We’re here in The Azores having a ‘cheeky week’ birding – well it would have been rude not to accept Mr Ryanair’s kind offer of flights for under £50 a pop! We’re with our long-time birding friends Bob & Sue, staying at the incredible Casa do Jardin on Sao Miguel, a former palace, set in the Botanical Gardens in Ponta Delgarda. Being here means that the top priority was to see Azores Bullfinch, or Priolo as it’s know locally. Probably one of the rarest species on the plant – now confined to the Laurel forests of eastern Sao Miguel, on this remote archipelago in the middle of the Atlantic. With the expansion of forestry and the threat of invasive species putting pressure on it’s habitat, the Priolo was down to an estimated 30 – 40 pairs by the 1970’s. Following successful International conservation measures the population is now thought to be around ten times that number. But don’t get me wrong, they are still pretty tricky to find! Most keen birders hire a guide but, based on some excellent information from several recent sources, we were able to locate them at a couple of sites. However the cloud never lifted off the mountain top and, as a consequence, it was pretty gloomy the whole time we were there – limiting photography to a few record shots.

Priolo look like a chunky version of our own female Bullfinch (the sexes are similar) 



Please vote for N&N 2018 Eco Hero


The big news today is that the Peoples Vote has now opened for the Norwich & Norfolk 2018 Eco Hero Award. I only agreed to be nominated in the hope that any publicity it generates will help raise the profile of Felbeck Trust – the trustees, volunteers and friends who are FT and our current campaign to raise money to purchase Spurrell’s Wood. Their are some genuinely worthy candidates – please vote by visiting the N&N ECO Awards website (click here) and please pass on the link to family, friends and acquaintances. Your vote would be much appreciated!

Australia 2017 – snaps from the cutting room floor

Here are a few photos from our recent trip to Australia, which didn’t make it into the original blogs. Thanks to Alex Berryman for dragonfly id and to Dan, Mick et al for help with bird id

Champagne Celebration for Dan’s 400th

Dan celebrates his 400th HBOC tick in style! (photo courtesy of Jane Williams)

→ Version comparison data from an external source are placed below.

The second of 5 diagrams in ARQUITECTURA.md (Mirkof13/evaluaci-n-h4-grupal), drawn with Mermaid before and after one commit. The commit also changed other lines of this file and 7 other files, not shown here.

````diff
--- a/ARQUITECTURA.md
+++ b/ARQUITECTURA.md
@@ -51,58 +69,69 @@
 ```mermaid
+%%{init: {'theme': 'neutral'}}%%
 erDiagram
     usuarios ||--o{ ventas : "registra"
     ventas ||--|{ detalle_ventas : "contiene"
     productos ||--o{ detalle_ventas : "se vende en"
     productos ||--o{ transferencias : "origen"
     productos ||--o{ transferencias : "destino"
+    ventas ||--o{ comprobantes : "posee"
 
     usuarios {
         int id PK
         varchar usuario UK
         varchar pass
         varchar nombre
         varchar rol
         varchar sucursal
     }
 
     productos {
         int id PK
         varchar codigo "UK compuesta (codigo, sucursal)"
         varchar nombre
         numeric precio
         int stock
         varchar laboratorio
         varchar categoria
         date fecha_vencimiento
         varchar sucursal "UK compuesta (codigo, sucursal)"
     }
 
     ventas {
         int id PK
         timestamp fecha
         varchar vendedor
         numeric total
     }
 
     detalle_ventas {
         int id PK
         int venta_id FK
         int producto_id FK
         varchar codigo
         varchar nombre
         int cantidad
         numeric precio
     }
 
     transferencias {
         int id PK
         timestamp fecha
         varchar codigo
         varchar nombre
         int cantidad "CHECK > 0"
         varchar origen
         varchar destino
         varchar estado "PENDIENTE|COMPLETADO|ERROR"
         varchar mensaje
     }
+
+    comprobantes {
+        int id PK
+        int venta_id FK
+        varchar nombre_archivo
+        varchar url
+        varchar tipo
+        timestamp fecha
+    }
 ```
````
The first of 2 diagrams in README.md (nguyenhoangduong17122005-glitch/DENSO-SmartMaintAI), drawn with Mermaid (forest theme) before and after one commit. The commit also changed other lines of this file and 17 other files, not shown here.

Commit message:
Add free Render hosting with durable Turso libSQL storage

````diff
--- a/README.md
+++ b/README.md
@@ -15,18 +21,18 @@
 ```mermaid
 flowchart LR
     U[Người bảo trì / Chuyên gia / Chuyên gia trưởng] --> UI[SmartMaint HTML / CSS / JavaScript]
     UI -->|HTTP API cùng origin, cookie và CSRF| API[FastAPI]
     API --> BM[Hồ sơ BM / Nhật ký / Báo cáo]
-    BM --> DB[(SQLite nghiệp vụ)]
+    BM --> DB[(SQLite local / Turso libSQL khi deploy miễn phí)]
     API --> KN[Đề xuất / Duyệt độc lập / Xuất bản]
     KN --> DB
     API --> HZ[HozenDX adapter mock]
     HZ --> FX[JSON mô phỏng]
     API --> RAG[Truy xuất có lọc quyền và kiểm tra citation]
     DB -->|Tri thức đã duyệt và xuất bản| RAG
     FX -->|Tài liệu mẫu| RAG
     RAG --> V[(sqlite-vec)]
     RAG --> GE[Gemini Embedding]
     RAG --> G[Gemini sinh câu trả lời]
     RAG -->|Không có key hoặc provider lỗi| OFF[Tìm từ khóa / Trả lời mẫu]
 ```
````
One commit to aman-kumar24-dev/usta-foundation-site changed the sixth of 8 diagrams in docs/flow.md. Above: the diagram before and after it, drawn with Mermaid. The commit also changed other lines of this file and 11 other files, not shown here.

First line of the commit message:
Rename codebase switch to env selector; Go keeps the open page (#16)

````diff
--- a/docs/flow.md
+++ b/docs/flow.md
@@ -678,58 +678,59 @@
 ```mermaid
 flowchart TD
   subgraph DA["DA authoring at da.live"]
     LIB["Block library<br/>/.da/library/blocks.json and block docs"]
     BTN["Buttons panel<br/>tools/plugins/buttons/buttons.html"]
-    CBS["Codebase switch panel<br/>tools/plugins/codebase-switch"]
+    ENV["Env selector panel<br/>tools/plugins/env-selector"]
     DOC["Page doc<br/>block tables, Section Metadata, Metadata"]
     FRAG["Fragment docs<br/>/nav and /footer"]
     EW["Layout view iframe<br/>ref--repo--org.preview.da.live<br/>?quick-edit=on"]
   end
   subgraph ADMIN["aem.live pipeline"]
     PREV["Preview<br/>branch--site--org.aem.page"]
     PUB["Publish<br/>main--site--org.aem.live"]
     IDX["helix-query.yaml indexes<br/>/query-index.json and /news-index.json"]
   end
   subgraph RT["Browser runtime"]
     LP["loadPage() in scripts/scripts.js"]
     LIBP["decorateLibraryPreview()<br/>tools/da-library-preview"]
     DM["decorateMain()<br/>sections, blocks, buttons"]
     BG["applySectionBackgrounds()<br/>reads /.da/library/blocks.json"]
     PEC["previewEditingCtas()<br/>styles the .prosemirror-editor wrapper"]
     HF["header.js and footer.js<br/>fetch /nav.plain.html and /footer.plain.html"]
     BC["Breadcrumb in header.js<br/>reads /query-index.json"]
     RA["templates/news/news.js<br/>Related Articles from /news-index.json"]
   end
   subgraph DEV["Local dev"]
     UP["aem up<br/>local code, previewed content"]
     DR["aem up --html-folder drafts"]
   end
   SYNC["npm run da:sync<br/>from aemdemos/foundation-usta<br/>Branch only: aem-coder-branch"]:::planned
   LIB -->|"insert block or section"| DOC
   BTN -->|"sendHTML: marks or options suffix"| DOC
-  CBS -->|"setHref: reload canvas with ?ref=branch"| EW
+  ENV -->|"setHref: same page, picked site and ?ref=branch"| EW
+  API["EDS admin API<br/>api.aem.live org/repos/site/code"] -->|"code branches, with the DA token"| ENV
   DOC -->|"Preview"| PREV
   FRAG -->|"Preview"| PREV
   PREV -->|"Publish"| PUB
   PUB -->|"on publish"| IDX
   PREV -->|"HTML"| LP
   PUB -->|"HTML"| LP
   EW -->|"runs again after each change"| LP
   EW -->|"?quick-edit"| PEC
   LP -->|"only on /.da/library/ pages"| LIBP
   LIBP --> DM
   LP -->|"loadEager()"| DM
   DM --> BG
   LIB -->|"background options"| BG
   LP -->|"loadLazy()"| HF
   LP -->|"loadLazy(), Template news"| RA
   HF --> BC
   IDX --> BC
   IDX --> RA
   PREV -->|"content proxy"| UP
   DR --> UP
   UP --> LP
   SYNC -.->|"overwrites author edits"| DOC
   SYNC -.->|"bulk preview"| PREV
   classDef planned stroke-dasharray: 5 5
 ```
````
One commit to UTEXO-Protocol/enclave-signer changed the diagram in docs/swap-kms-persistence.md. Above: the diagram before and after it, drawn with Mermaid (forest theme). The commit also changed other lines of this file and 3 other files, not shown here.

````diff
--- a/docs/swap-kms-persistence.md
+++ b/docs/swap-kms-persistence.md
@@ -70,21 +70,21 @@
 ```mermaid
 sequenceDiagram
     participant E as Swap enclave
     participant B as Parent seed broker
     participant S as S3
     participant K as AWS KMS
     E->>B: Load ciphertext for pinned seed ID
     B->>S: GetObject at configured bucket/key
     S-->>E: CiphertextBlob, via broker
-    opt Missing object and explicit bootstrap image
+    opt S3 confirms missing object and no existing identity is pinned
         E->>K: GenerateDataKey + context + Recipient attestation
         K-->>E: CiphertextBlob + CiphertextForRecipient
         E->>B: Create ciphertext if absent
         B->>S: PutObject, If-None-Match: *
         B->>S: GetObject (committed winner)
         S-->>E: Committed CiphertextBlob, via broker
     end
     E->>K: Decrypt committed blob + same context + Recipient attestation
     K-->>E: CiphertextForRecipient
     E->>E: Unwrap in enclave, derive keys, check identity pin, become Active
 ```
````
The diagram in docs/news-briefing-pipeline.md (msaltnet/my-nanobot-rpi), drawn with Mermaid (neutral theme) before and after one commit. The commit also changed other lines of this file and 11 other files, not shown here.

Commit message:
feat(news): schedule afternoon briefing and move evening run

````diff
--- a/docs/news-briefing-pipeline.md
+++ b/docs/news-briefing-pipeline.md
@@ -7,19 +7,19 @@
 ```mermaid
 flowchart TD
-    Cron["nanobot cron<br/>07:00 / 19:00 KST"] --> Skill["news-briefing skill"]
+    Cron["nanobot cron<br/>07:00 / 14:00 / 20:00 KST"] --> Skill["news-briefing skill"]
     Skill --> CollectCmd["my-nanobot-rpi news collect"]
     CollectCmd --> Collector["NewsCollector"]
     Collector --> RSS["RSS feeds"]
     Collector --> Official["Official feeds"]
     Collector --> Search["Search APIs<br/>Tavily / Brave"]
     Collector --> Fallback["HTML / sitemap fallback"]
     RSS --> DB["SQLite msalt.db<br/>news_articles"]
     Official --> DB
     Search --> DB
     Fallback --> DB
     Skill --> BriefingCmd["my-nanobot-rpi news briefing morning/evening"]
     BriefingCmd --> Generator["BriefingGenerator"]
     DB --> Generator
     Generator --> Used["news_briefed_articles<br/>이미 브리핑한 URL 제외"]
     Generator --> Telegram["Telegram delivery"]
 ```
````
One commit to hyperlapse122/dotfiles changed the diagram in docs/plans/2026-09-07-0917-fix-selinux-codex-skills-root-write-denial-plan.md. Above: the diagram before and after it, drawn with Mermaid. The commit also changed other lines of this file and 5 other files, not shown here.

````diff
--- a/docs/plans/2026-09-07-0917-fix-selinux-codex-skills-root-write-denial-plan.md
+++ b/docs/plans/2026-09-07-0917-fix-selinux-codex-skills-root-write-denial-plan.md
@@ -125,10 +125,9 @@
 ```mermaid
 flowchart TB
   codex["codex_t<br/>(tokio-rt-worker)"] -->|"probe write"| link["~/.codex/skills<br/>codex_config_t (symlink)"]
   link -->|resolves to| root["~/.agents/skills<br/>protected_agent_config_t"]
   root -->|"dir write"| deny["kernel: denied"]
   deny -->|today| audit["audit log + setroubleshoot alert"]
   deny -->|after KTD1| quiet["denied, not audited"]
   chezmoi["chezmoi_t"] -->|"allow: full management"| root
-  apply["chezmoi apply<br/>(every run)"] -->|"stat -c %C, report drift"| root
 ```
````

The final day of our recent outback adventure was spent in pursuit of Dan’s 400th species in the Hunter Bird Observers Club area. He’d been creeping closer to the target over the past few months and we had hoped that our recent pelagic might produce the goods, but it was not to be. On his journey out west, to meet up with us for our ‘back O’Bourke’ holiday, Dan ticked up Crimson Chat, number 399. The weather out west has been particularly dry of late – at one place we stopped, the aboriginal drinking pools at Byrock, it hadn’t rained since 26th October 2016. This weather has forced birds, usually only seen in the red centre, to seek water further east – bringing them into the upper Hunter in unprecedented numbers. We’d only just reached the western edge of the HBOC recording area when I saw a Kingfisher on the wires from the car. We pulled over for Dan to check it out – Red-backed Kingfisher. A great bird to see this far east and, more importantly, his 400th – cue champagne celebration!

And the cause of all the fuss, Red-backed Kingfisher. Only seen once in the HBOC recording area prior to the current unprecedented  influx – we came across at least five

Other scarce birds in the area, in addition to the Crimson Chat which was still present at Durridgere, included Black Honeyeater – record shot of one of two males seen

Western Gerygone

We saw more than a dozen Pallid Cuckoo, all female  – rarely seen in these numbers in the Hunter. 

The scarcer Black-eared Cuckoo  

As we headed for home from the Upper Hunter –  this delightful Spotted Harrier bade us farewell

A great bird to end a memorable days birding – bringing Dan his 400th and taking my overall Hunter list to 314. Not a bad total for a tourist – accumulated in only six weeks birding in the region. Until the next time…